incapable of entering into the prospect of futurity, feel the most violent touches of compassion. And then as to that charming delight which immediately follows the giving joy to another, or relieving his forrow, and is, when the objects are numerous, and the kindness of importance, really inexpreffi. ble, what can this be owing to but a consciousness of a man's having done something praise-worthy, and expreffive of a great foul? Whereas, if in all this he only facrificed to vanity and felf-love, as there would be nothing brave in actions that make the most shining appearance, fo nature would not have rewarded them with this divine pleasure ; nor could the commendations, which a person receives for benefits done upon felfith views, be at all more satisfactory, than when he is applauded for what he doth without design ; because, in both cases, the ends of felf-love are equally answered. The con-, fcience of approving one's self a benefactor to mankind, is the noblest recompense for being so ; doubtlefs it is, and the most interested cannot propose any thing so much to their own advantage ;notwithstanding which, the inclination is nevertheless unselfish. The pleasure which attends the gratification of our hunger and thirst, is not the cause of these appetites; they are previous to any fuch prospect; and so likewise is the desire of doing good ; with this difference, that being seated: in the intellectual part, this last, though antecedent to reason, may yet be improved and regulated by it, and, I will add, is no otherwise a virtue than as it is so.
Thus have I contended for the dignity of that nature I have the honour to partake of, and, after all the evidence produced, think I have a right to conclude, against the motto of this paper, that there is such a thing as generofity in the world. Though, if I were under a mistake in this, I ihould say as Cicero in relation to the immortality.
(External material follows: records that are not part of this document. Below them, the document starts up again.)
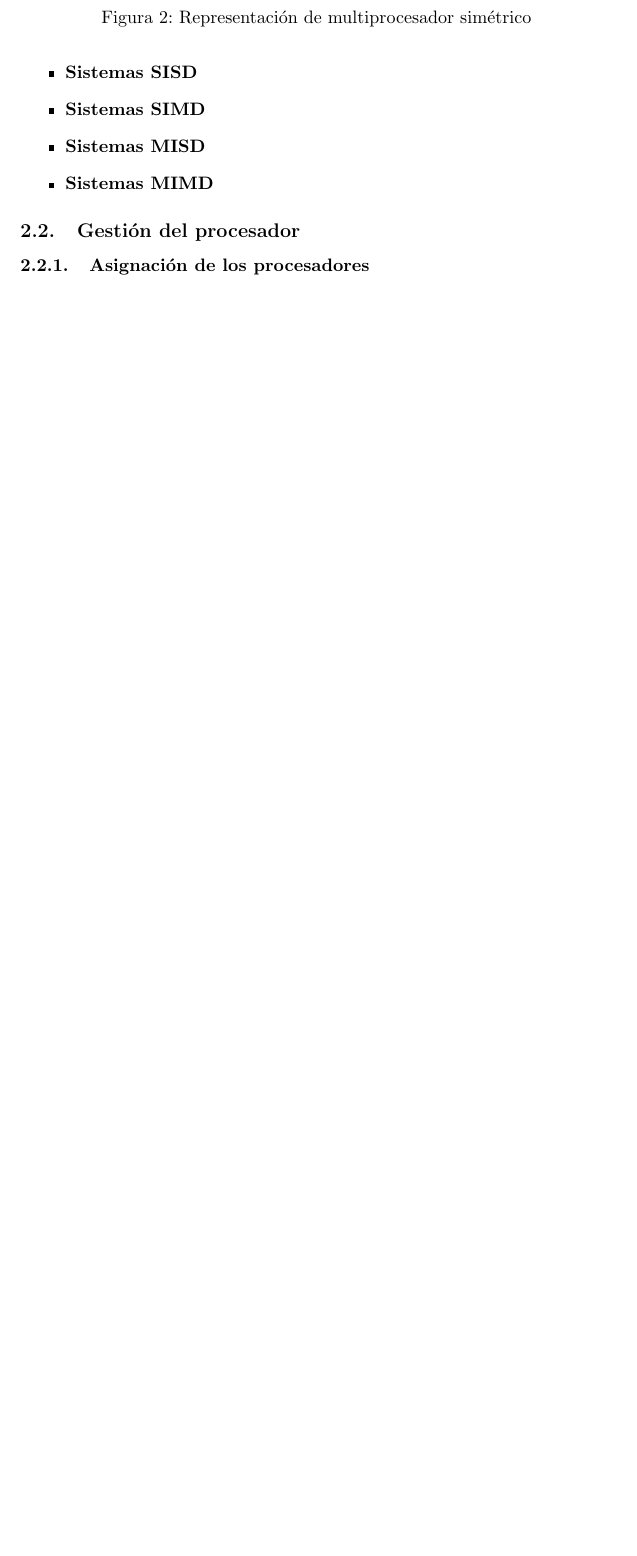
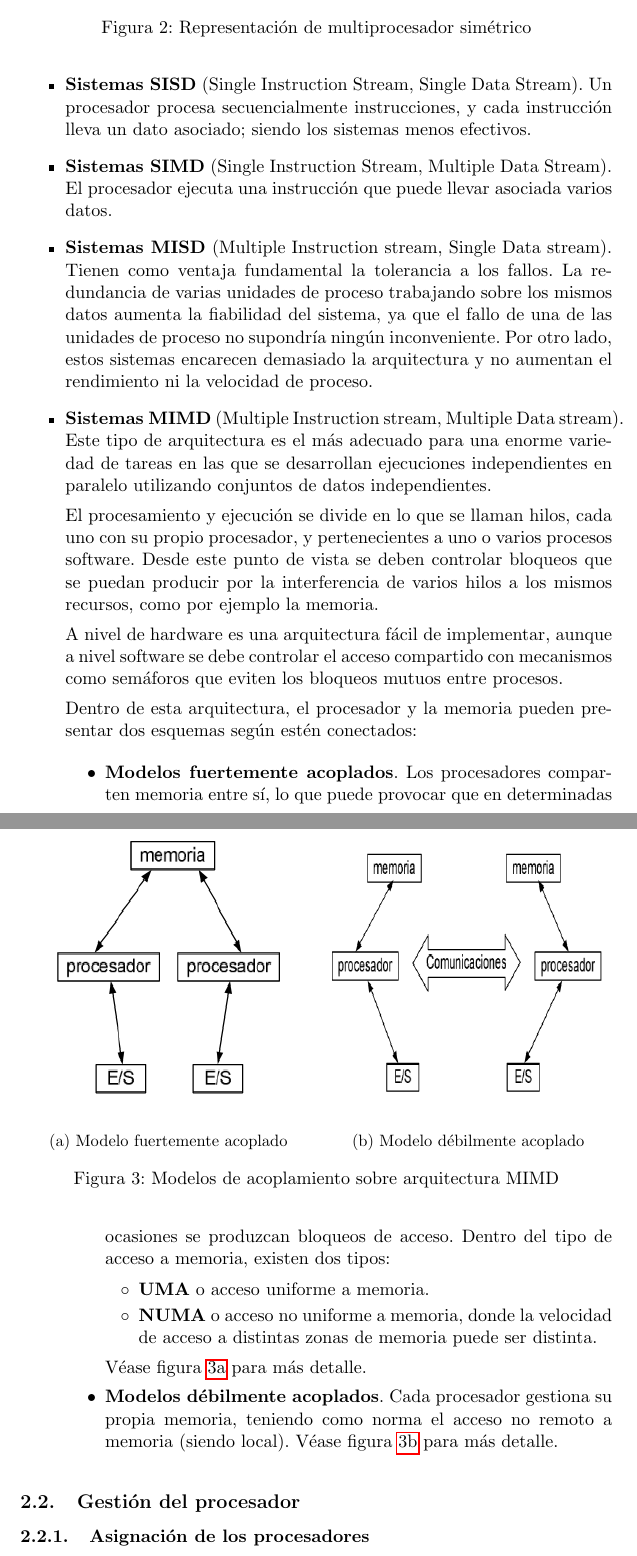
Before and after one commit to balonc/tex, a LaTeX document (Computación/Sistemas operativos distribuidos/sodist.tex): part of page 5 of 6 before the commit and two parts of pages 5 and 6 of 7 after it, the two joined at a grey line, cut so that both start at the same text, the shorter picture padded with empty space. Compiled offline with pdfLaTeX.

```diff
--- a/Computación/Sistemas operativos distribuidos/sodist.tex
+++ b/Computación/Sistemas operativos distribuidos/sodist.tex
@@ -10,6 +10,7 @@
 \usepackage{amssymb}
 \usepackage{listings}
 \usepackage{xcolor}
+\usepackage{subcaption}
 
 % \setcounter{secnumdepth}{5}
 % \setcounter{tocdepth}{5}
@@ -140,10 +141,65 @@
         \end{table}
 
         \begin{itemize}
-            \item \textbf{Sistemas SISD}
-            \item \textbf{Sistemas SIMD}
-            \item \textbf{Sistemas MISD}
-            \item \textbf{Sistemas MIMD}
+            \item \textbf{Sistemas SISD} (Single  Instruction  Stream,  Single  Data  Stream). Un
+            procesador procesa secuencialmente instrucciones, y cada instrucción lleva un dato asociado;
+            siendo los sistemas menos efectivos.
+            \item \textbf{Sistemas SIMD} (Single  Instruction  Stream,  Multiple  Data  Stream).
+            El procesador ejecuta una instrucción que puede llevar asociada varios datos.
+            \item \textbf{Sistemas MISD} (Multiple  Instruction  stream,  Single  Data  stream). Tienen
+            como ventaja fundamental la tolerancia a los fallos. La redundancia de varias unidades de
+            proceso trabajando sobre los mismos datos aumenta la fiabilidad del sistema, ya que el fallo
+            de una de las unidades de proceso no supondría ningún inconveniente. Por otro lado, estos
+            sistemas encarecen demasiado la arquitectura y no aumentan el rendimiento ni la velocidad de
+            proceso.
+            \item \textbf{Sistemas MIMD} (Multiple Instruction stream, Multiple Data stream). Este tipo
+            de arquitectura es el más adecuado para una enorme variedad de tareas en las que se desarrollan
+            ejecuciones independientes en paralelo utilizando conjuntos de datos independientes.
+
+            El procesamiento y ejecución se divide en lo que se llaman hilos, cada uno con su propio
+            procesador, y pertenecientes a uno o varios procesos software. Desde este punto de vista se
+            deben controlar bloqueos que se puedan producir por la interferencia de varios hilos a los
+            mismos recursos, como por ejemplo la memoria.
+
+            A nivel de hardware es una arquitectura fácil de implementar, aunque a nivel software se debe
+            controlar el acceso compartido con mecanismos como semáforos que eviten los bloqueos mutuos
+            entre procesos.
+
+            Dentro de esta arquitectura, el procesador y la memoria pueden presentar dos esquemas según
+            estén conectados:
+
+            \begin{itemize}
+                \item \textbf{Modelos  fuertemente  acoplados}. Los procesadores comparten memoria entre sí,
+                lo que puede provocar que en determinadas ocasiones se produzcan bloqueos de acceso.
+                Dentro del tipo de acceso a memoria, existen dos tipos:
+
+                \begin{itemize}
+                    \item \textbf{UMA} o acceso uniforme a memoria.
+                    \item \textbf{NUMA} o acceso no uniforme a memoria, donde  la  velocidad  de acceso a
+                    distintas zonas de memoria puede ser distinta.
+                \end{itemize}
+
+                Véase figura \ref{modelo_fuertemente_acoplado} para más detalle.
+
+                \item \textbf{Modelos   débilmente   acoplados}. Cada procesador gestiona su propia
+                memoria, teniendo como norma el acceso no remoto a memoria (siendo local). Véase figura
+                \ref{modelo_debilmente_acoplado} para más detalle.
+            \end{itemize}
+
+            \begin{figure}[!tbp]
+                \begin{subfigure}[b]{0.5\textwidth}
+                  \includegraphics[width=\textwidth, height=\textwidth]{resources/modelo_fuertemente_acoplado_mimd.png}
+                  \caption{Modelo fuertemente acoplado}
+                  \label{modelo_fuertemente_acoplado}
+                \end{subfigure}
+                \hfill
+                \begin{subfigure}[b]{0.5\textwidth}
+                  \includegraphics[width=\textwidth, height=\textwidth]{resources/modelo_debilmente_acoplado_mimd.png}
+                  \caption{Modelo débilmente acoplado}
+                  \label{modelo_debilmente_acoplado}
+                \end{subfigure}
+                \caption{Modelos de acoplamiento sobre arquitectura MIMD}
+              \end{figure}
         \end{itemize}
 
     \subsection{Gestión del procesador}
```
Also changed, not shown: Computación/Sistemas operativos distribuidos/resources/modelo_debilmente_acoplado_mimd.png (added), Computación/Sistemas operativos distribuidos/resources/modelo_fuertemente_acoplado_mimd.png (added).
of the soul, I willingly err, and should believe it very much for the interest of mankind to lie under the same delusion. For the contrary notion naturally tends to difpirit the mind, and links it into a meanness fatal to the god-like zeal of doing good: As, on the other hand, it teaches people to be ungrateful, by possessing them with a persuafion concerning their benefactors, that they have no regard to them in the benefits they bestow. Now he that banishes gratitude from among men, by so doing stops up the stream of beneficence. For though in conferring kindnesos, a truly generous man doth not aim at a return, yet he looks to the qualities of the person obliged, and as nothing renders a person more unworthy of a benefit, than his being without all resentment of it, he will not be extremely forward to oblige such
N° 589. FRIDAY, SEPTEMBER 3.
Persequitur scelus ille fuum : labefaclaque tandem I&tibus innumeris addu&taque funibus arbor Corruit
Ovid. Met. 1. viii. ver. 774. The impious ax he plies; loud strokes resound; Till dragg’d with ropes, and felld with many
a wound, The loosen'd tree comes rushing to the ground.
Am so great an admirer of trees, that the spot
of ground I liave chosen to build a small seat upon, in the country, is almost in the midst of
a large wood. I was obliged, much against my it will, to cut down several'crees, that I night liave
any such thing as a walk in my gardens; bực * then I have taken care to leave the pace between